There aren’t too many school related things I’m willing to get up for at 4 AM, but Legislative Day is an example of an event I never miss. For the past two years, I’ve rolled out of bed before the crack of down, made myself presentable, put on my white coat, and driven to the USG campus where a shuttle bus would take me and several other pharmacy students to our state’s capital.
On February 16, student pharmacists from the University of Maryland School of Pharmacy joined the Maryland Pharmacy Coalition (MPC) as well as students from University of Maryland Eastern Shore School of Pharmacy and Notre Dame of Maryland School of Pharmacy to speak with members of the Maryland General Assembly about important issues central to the role of pharmacists as health care providers.
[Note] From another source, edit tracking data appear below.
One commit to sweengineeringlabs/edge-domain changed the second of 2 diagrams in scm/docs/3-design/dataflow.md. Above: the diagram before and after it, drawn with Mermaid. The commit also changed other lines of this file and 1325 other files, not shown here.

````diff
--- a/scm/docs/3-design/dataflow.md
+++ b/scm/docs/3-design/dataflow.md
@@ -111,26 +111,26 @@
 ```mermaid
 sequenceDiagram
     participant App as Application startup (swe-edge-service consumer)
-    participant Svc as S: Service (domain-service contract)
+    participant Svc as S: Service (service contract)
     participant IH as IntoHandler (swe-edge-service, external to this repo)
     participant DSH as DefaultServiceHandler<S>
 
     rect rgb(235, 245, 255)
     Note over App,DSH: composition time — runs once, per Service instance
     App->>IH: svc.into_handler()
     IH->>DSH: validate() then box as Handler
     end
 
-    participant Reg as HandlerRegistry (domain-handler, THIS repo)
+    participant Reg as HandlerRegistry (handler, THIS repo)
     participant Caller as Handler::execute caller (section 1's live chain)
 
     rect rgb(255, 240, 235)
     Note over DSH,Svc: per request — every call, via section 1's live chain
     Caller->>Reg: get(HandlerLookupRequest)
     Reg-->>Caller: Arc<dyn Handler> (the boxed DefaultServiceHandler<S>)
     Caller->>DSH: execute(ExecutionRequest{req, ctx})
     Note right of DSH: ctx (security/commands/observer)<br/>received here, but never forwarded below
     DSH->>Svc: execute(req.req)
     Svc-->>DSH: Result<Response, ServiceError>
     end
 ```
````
Most of these issues surround what pharmacists can do to provide optimal patient care and help reduce health care costs.
As a resident of district 19, I had the opportunity to speak with my district’s representatives, Delegates Bonnie Cullison and Marice Morales as well as Senator Roger Manno. Cognizant of their busy schedules, my group’s primary focus this year was on just two bills that MPC is in support of:
- SB363/HB613, which authorizes a pharmacist to prescribe and dispense specified contraceptives, and
- SB815/HB1031, which allows students in their first year of pharmacy school to be eligible for registration as a pharmacy intern.
The points we made and the stories we shared to drive them home were well received by each person we spoke with. Our fingers are crossed that their support will help these bills become signed into law. The positive energy and enthusiasm from students and pharmacists alike, along with the knowledge that we really can help shape the future of pharmacy, are what motivate me to come back to Annapolis every year and advocate for my profession.